- **WHAT IS EXPECTED**:
Return copies of the lines below that mention "page".

- **THE RECORDS**:
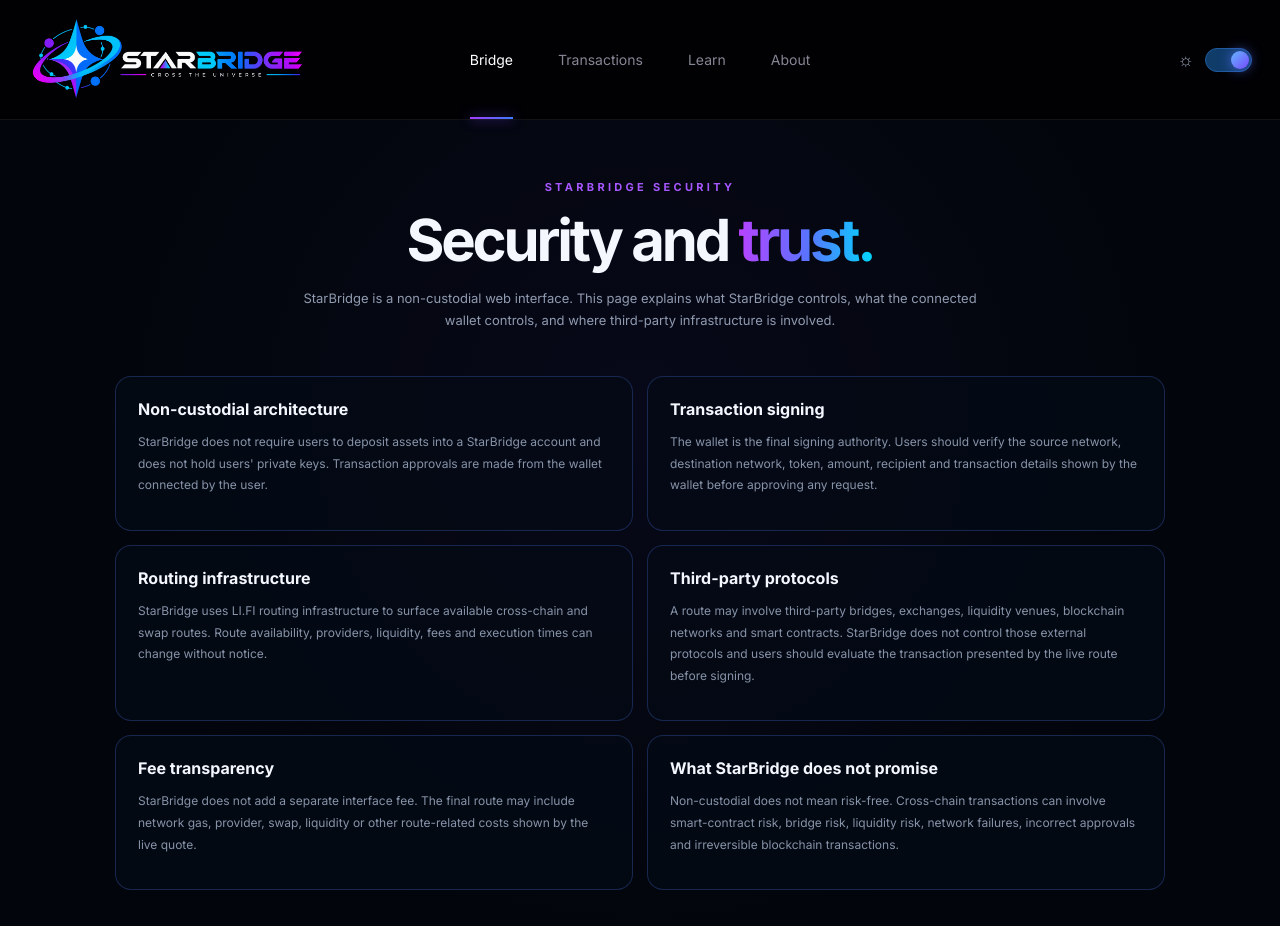
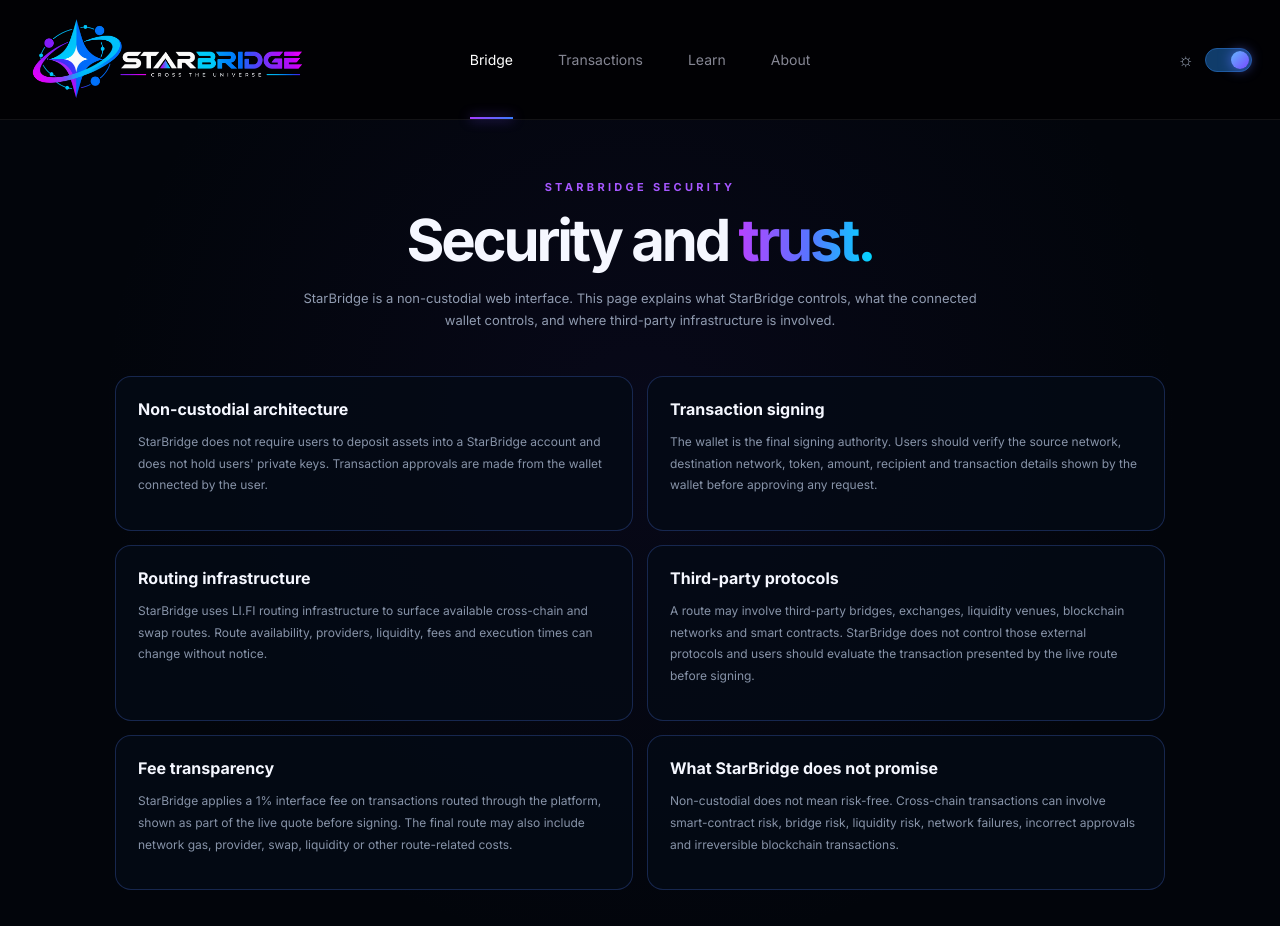
Before and after one commit to jrsergiogit/starbridge, a Next.js app: page /security in a window 1280 px wide. Shown: the top 926 px of the page. Built offline with nearby package versions, Linux system fonts and the light colour scheme.

Commit message:
feat: add 1% integrator fee to LI.FI widget

```diff
--- a/app/security/page.tsx
+++ b/app/security/page.tsx
@@ -59,9 +59,10 @@
         <article>
           <h2>Fee transparency</h2>
           <p>
-            StarBridge does not add a separate interface fee. The final route may
-            include network gas, provider, swap, liquidity or other route-related
-            costs shown by the live quote.
+            StarBridge applies a 1% interface fee on transactions routed through
+            the platform, shown as part of the live quote before signing. The
+            final route may also include network gas, provider, swap, liquidity
+            or other route-related costs.
           </p>
         </article>
         <article>
--- a/app/terms/page.tsx
+++ b/app/terms/page.tsx
@@ -26,7 +26,7 @@
         <article><h2>Live quotes</h2><p>Displayed fees, prices, estimated outputs and completion times are estimates that can change before or during execution. The wallet transaction and live route are the relevant information immediately before signing.</p></article>
         <article><h2>User responsibility</h2><p>Users are responsible for selecting the correct network, token, amount and destination and for reviewing wallet approval requests before signing.</p></article>
         <article><h2>Irreversible transactions</h2><p>Blockchain transactions may be irreversible. A mistaken network, recipient, token or approval can result in loss of assets.</p></article>
-        <article><h2>Fees</h2><p>StarBridge does not add a separate interface fee. Other costs may apply depending on the selected route, network and underlying providers.</p></article>
+        <article><h2>Fees</h2><p>StarBridge applies a 1% interface fee on transactions routed through the platform, deducted from the sending asset as part of the quoted route. Other costs may apply depending on the selected route, network and underlying providers.</p></article>
       </section>
 
       <section className="disclaimer">
--- a/components/Bridge.tsx
+++ b/components/Bridge.tsx
@@ -30,6 +30,12 @@
 
       // Split mantém as abas Bridge + Swap
       subvariant: "split" as const,
+
+      // Taxa de 1% cobrada pela integradora (StarBridge) em cada transação.
+      // Requer que a carteira/integrator "BridgeSaver" esteja habilitada
+      // para coleta de fees no painel da LI.FI (portal.li.fi), senão a
+      // taxa não é efetivamente cobrada mesmo estando configurada aqui.
+      fee: 0.01,
 
       exchanges: {
         deny: ["nordstern"],
```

- **ANSWER BOX**:
Before and after one commit to jrsergiogit/starbridge, a Next.js app: page /security in a window 1280 px wide. Shown: the top 926 px of the page. Built offline with nearby package versions, Linux system fonts and the light colour scheme.
--- a/app/security/page.tsx
+++ b/app/security/page.tsx
--- a/app/terms/page.tsx
+++ b/app/terms/page.tsx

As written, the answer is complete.